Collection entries
*** Begin section ***

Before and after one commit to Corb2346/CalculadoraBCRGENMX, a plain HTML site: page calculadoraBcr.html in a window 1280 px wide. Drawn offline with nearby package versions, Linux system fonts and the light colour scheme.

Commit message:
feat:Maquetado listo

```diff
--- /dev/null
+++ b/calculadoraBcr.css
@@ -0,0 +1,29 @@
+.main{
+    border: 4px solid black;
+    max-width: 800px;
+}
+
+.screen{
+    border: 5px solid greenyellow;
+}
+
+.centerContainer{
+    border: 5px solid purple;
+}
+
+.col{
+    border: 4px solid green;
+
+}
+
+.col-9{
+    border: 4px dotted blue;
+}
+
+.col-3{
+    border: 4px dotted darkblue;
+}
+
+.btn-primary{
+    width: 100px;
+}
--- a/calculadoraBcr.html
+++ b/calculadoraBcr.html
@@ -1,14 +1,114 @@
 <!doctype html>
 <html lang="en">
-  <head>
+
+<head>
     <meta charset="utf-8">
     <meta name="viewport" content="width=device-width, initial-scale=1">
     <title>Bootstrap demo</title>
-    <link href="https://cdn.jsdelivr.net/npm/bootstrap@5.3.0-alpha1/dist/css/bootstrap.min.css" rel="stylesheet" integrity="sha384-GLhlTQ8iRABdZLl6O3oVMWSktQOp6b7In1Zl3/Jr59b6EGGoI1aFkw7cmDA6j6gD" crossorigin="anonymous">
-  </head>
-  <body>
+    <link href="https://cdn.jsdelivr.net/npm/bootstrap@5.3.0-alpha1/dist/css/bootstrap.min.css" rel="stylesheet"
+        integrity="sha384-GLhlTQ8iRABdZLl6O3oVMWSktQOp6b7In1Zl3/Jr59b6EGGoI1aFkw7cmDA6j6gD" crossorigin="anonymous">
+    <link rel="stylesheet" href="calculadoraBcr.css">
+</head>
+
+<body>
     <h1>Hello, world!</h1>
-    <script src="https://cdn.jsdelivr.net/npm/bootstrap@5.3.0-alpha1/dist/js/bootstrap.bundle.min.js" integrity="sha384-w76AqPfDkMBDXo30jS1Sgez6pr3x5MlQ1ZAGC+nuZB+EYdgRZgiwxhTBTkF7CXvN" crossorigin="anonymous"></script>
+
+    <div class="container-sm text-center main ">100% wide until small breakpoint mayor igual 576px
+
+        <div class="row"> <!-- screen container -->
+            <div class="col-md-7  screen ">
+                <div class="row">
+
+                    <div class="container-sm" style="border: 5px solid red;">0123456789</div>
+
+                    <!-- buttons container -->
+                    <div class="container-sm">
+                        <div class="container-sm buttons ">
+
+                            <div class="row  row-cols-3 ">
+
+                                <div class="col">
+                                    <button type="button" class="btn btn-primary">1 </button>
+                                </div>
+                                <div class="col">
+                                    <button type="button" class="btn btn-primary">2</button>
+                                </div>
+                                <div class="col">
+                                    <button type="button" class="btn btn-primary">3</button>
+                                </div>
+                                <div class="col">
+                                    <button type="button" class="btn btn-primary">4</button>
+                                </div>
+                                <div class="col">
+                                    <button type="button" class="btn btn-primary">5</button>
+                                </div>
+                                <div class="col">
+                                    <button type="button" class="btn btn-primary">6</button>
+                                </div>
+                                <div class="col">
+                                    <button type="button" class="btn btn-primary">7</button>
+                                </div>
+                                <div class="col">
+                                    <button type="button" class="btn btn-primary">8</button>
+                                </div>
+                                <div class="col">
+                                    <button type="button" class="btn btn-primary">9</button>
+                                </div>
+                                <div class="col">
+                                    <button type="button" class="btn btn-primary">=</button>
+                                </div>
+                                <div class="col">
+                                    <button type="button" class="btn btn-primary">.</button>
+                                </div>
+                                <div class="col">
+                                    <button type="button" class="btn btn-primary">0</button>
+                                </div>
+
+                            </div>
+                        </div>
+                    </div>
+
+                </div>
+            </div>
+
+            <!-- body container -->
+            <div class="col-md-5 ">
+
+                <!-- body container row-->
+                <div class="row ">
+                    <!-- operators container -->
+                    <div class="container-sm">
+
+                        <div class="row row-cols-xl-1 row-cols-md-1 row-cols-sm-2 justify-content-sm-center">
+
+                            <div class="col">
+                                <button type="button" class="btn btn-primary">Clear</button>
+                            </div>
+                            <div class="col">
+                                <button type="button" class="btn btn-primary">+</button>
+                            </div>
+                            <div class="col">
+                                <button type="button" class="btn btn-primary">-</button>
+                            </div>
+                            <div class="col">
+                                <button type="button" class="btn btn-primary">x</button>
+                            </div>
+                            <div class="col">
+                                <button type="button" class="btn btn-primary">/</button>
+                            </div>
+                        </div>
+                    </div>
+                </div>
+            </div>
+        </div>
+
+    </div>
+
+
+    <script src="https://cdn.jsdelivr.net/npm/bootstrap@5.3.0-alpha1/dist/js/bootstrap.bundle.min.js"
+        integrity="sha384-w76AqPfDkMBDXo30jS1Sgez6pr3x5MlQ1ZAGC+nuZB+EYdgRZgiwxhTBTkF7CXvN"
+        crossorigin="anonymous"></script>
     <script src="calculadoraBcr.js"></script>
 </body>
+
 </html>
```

*** End section ***

## Your goal
Print exactly the lines from the beginning of the entries through the line with "feat:Maquetado listo". Output nothing more.

## Output below
Before and after one commit to Corb2346/CalculadoraBCRGENMX, a plain HTML site: page calculadoraBcr.html in a window 1280 px wide. Drawn offline with nearby package versions, Linux system fonts and the light colour scheme.

Commit message:
feat:Maquetado listo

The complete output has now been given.